[Action item]: Which lines of the records contain the word "currencyFmt"? Copy each one.

[Exercise inputs]:
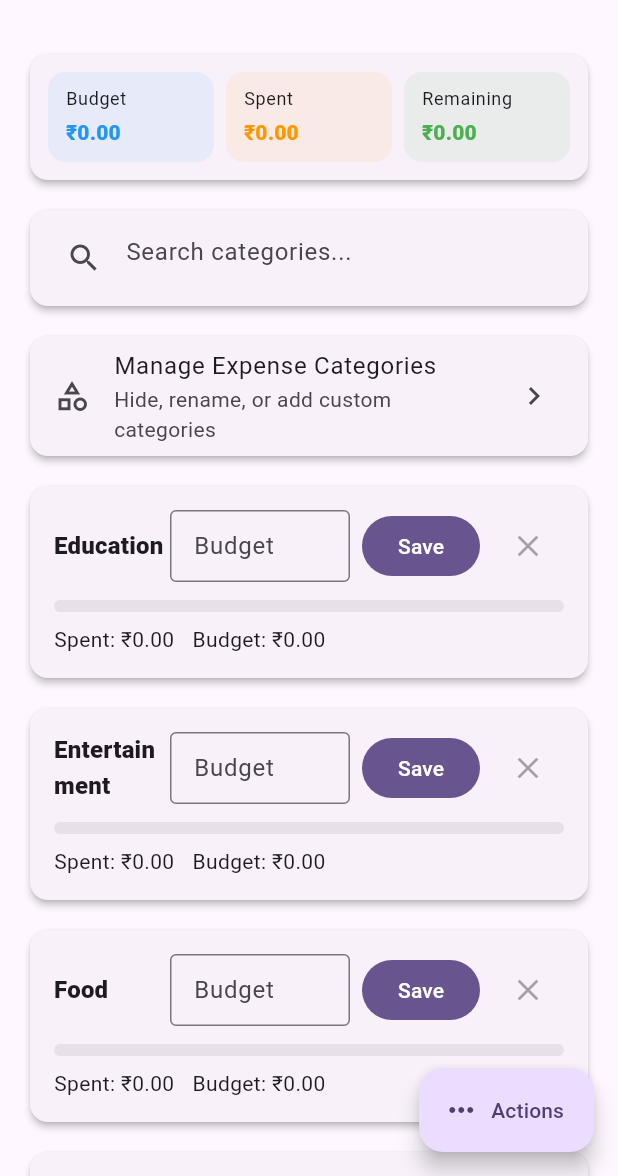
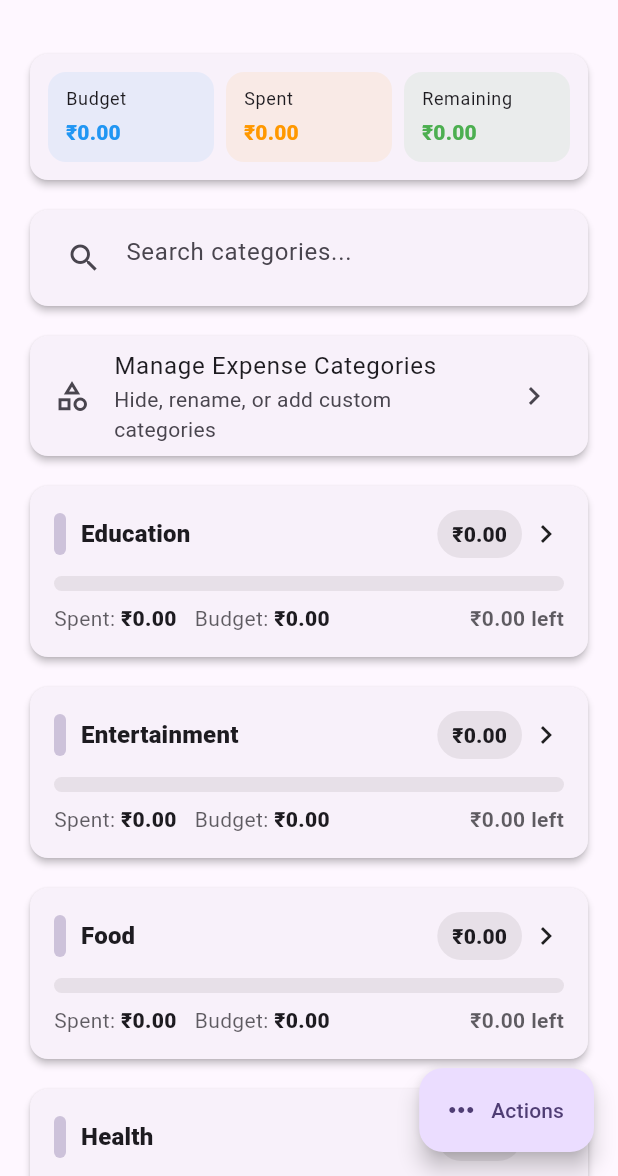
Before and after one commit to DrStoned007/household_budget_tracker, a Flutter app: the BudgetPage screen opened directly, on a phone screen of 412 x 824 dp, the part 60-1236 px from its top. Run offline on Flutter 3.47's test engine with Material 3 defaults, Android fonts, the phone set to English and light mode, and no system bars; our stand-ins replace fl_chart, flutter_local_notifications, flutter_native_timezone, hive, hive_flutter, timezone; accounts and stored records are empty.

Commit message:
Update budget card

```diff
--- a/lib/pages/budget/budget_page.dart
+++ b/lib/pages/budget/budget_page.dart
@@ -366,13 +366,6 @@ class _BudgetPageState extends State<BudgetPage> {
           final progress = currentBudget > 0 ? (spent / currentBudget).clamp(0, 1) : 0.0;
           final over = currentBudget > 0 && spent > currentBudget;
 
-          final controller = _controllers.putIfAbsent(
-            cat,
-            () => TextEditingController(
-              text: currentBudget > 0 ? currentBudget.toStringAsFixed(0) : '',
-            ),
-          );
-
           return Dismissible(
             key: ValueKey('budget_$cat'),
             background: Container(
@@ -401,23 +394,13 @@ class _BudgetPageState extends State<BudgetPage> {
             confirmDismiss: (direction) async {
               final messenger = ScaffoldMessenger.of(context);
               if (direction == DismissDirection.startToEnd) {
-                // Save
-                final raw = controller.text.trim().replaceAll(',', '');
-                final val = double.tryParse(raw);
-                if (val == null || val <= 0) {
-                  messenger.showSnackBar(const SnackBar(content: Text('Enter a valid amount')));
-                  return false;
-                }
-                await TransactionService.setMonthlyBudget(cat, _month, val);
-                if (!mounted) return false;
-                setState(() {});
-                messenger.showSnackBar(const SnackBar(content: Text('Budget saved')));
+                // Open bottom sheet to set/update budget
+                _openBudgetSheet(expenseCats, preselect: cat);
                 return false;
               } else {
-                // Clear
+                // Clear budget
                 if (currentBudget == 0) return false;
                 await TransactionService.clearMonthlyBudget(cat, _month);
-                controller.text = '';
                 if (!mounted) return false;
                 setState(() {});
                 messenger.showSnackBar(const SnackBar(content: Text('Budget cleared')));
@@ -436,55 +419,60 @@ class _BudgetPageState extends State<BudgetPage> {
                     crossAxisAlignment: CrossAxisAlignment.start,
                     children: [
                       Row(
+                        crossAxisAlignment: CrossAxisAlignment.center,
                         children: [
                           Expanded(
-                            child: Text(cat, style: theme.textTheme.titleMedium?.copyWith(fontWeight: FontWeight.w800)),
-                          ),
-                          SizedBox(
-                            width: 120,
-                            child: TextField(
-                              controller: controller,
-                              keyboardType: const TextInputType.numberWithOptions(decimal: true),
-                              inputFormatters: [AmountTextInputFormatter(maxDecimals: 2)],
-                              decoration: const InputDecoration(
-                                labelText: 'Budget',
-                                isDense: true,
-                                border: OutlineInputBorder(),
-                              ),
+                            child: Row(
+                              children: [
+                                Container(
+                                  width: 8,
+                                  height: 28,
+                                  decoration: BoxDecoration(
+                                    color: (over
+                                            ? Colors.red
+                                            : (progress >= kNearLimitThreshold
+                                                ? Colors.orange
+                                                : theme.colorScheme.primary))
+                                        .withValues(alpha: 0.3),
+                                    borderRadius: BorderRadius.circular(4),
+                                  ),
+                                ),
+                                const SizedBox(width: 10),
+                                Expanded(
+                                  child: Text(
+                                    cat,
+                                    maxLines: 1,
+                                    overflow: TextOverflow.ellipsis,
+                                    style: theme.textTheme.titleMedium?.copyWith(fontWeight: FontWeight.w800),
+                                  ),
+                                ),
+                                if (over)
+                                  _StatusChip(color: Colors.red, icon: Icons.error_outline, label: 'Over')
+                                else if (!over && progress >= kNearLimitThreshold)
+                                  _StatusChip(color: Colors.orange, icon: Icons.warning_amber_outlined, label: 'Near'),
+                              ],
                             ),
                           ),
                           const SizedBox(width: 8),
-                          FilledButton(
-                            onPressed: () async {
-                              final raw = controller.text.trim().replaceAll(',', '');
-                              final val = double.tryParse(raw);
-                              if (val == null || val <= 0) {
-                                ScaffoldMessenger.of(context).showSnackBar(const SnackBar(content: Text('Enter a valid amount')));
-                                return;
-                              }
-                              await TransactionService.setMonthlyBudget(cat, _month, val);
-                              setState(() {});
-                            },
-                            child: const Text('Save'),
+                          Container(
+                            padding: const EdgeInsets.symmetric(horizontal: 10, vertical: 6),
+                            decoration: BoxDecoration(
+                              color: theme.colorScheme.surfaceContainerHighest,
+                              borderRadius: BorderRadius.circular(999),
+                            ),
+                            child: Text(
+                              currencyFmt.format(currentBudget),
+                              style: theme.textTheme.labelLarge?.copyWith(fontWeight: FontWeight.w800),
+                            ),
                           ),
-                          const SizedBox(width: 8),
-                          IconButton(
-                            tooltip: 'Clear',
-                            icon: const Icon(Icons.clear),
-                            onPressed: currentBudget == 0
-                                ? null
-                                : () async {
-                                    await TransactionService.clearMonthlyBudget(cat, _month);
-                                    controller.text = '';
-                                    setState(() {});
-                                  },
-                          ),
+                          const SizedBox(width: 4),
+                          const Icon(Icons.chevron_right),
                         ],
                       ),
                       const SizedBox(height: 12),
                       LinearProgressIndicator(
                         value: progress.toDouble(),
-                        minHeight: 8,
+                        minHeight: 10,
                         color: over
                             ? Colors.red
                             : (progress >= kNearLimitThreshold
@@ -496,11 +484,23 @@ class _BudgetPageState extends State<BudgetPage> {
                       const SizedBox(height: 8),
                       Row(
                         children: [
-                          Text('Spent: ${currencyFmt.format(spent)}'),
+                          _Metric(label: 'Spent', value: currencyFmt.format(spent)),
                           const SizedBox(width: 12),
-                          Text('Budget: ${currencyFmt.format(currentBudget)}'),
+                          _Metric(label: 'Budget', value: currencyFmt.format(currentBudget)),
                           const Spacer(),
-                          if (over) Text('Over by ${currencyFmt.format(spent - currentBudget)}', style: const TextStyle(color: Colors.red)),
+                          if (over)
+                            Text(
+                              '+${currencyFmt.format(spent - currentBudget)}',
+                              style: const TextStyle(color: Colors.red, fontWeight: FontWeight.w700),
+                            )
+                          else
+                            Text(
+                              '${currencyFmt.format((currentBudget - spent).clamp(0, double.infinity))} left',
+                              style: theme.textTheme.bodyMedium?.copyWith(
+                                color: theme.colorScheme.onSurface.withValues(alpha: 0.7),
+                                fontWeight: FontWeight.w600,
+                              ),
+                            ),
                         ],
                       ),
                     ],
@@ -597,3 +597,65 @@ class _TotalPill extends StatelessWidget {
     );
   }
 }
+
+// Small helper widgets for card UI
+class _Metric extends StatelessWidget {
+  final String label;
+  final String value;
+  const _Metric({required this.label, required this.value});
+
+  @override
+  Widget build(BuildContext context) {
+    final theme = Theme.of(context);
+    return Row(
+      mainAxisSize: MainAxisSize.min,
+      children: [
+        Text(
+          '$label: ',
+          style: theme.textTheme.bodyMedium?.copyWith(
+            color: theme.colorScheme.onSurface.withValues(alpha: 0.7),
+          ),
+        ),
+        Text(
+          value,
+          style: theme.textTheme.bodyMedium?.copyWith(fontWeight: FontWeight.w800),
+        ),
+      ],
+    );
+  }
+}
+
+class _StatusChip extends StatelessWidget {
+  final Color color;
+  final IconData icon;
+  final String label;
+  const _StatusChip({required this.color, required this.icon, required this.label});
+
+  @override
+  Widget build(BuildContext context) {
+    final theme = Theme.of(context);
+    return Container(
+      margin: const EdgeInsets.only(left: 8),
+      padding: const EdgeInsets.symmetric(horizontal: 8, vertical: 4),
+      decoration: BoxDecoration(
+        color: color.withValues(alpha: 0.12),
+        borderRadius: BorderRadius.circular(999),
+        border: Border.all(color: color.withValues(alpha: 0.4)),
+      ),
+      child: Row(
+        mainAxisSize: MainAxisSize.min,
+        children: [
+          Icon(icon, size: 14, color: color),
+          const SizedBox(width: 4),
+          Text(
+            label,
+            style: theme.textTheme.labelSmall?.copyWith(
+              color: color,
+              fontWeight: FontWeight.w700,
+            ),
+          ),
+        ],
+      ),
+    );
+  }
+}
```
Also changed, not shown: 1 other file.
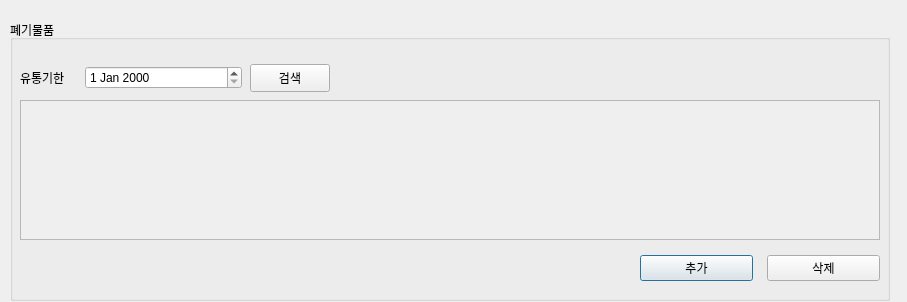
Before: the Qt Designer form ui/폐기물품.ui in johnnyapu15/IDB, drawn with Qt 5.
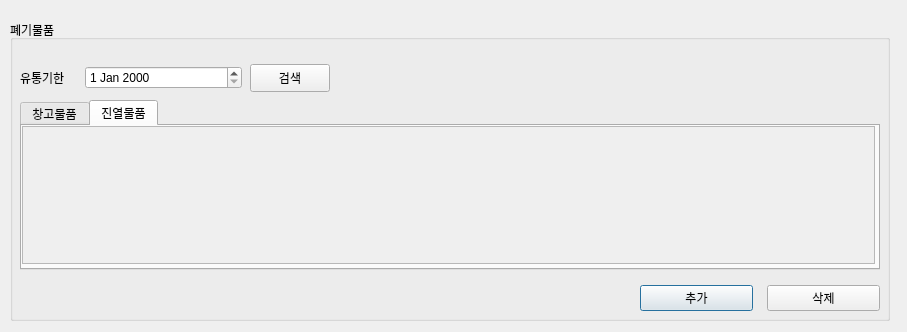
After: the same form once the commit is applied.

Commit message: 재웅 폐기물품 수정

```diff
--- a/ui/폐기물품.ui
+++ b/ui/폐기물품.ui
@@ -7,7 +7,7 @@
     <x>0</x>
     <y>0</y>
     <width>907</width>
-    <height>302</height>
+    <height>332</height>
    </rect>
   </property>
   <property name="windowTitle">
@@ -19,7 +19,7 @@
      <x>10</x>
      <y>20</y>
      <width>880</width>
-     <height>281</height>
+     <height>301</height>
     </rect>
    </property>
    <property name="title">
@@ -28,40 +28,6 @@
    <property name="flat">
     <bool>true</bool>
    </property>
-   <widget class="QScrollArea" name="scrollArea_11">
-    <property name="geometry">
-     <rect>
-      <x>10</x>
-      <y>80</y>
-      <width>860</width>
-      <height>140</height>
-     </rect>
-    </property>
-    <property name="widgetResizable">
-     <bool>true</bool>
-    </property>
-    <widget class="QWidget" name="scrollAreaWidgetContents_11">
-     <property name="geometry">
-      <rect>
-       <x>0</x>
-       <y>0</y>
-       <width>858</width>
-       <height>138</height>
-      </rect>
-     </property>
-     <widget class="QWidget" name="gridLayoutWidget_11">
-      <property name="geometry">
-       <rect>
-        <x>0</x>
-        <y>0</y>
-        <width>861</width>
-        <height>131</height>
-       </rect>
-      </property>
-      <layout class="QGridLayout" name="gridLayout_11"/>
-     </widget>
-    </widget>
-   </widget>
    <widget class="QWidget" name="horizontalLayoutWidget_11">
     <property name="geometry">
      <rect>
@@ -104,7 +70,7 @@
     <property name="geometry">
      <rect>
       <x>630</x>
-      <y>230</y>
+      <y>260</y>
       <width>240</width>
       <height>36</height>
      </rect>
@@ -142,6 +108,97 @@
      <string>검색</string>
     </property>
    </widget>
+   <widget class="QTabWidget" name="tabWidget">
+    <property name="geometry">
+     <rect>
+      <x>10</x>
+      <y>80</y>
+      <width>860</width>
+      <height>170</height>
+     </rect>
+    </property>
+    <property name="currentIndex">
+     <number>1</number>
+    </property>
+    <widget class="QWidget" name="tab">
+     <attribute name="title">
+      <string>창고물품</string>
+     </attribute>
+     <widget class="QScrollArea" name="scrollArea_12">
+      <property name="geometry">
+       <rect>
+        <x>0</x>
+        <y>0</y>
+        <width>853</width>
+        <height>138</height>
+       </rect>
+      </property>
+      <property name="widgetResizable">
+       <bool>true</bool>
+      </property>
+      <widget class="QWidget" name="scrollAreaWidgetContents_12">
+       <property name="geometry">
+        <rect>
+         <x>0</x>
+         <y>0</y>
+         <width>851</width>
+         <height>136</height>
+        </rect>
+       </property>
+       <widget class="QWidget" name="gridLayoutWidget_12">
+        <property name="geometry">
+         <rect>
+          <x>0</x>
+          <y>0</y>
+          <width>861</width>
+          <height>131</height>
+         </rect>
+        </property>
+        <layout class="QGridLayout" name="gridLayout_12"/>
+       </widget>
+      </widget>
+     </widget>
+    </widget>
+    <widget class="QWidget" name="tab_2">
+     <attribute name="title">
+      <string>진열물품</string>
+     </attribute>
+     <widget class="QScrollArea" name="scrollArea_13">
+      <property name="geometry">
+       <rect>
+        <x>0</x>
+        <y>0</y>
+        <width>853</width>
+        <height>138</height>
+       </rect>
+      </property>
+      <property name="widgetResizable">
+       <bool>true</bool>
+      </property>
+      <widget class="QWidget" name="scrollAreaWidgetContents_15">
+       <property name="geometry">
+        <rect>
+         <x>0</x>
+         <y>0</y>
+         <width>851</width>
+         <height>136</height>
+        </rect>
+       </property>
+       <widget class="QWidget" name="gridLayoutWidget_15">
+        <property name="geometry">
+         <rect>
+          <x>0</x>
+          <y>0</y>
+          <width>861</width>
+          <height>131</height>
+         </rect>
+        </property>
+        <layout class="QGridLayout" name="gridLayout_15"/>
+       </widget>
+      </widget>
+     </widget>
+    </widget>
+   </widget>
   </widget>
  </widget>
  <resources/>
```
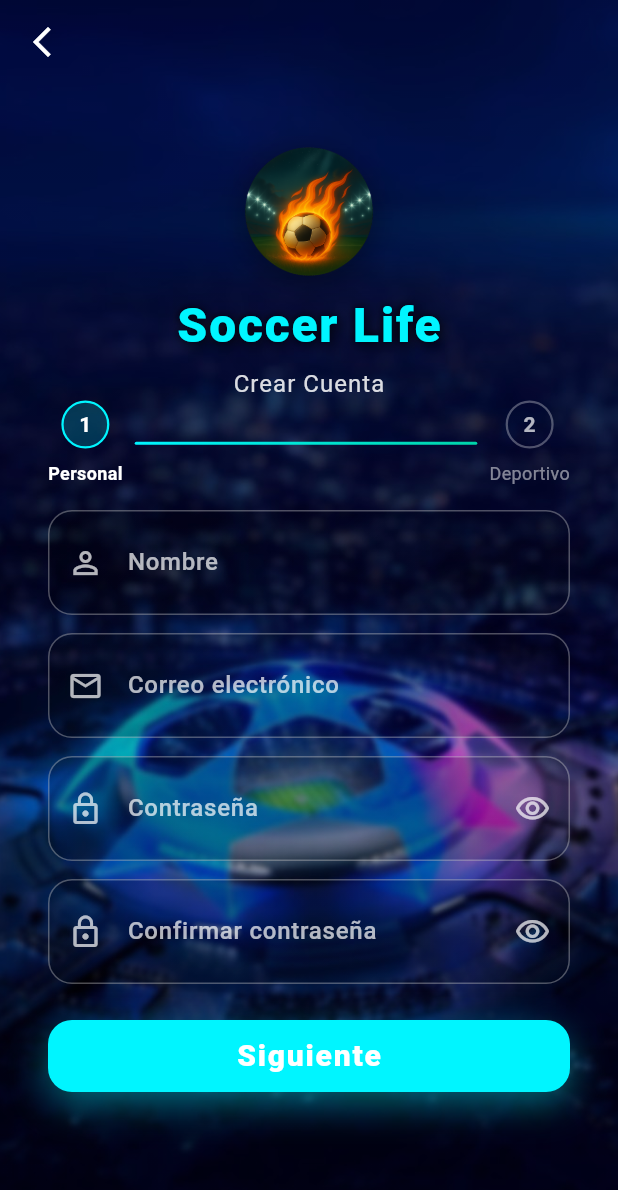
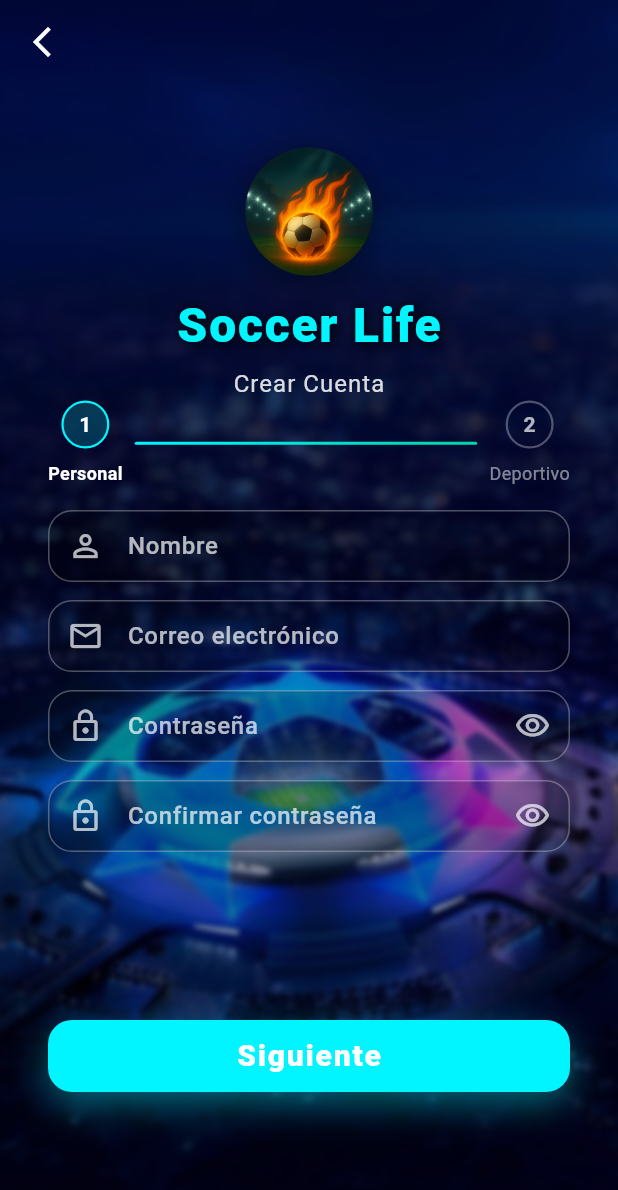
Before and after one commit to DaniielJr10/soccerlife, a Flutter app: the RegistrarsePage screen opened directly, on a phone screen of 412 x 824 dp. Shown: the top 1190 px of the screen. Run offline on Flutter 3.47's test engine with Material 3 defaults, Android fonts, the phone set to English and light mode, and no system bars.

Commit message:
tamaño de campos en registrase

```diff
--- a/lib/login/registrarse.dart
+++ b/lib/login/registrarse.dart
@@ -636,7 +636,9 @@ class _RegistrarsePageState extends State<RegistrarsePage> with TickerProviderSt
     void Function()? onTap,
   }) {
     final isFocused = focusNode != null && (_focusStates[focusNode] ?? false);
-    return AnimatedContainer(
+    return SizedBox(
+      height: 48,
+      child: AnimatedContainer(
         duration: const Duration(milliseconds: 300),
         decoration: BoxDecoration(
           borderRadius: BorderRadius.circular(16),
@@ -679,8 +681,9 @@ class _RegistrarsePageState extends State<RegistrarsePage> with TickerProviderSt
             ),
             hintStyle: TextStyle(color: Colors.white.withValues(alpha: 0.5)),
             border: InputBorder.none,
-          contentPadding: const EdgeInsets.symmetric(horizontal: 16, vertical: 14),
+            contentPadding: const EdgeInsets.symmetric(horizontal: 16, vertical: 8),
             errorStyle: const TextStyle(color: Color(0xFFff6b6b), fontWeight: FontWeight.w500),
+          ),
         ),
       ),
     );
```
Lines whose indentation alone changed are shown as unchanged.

[Result]:
+                              currencyFmt.format(currentBudget),
-                          Text('Spent: ${currencyFmt.format(spent)}'),
+                          _Metric(label: 'Spent', value: currencyFmt.format(spent)),
-                          Text('Budget: ${currencyFmt.format(currentBudget)}'),
+                          _Metric(label: 'Budget', value: currencyFmt.format(currentBudget)),
-                          if (over) Text('Over by ${currencyFmt.format(spent - currentBudget)}', style: const TextStyle(color: Colors.red)),
+                              '+${currencyFmt.format(spent - currentBudget)}',
+                              '${currencyFmt.format((currentBudget - spent).clamp(0, double.infinity))} left',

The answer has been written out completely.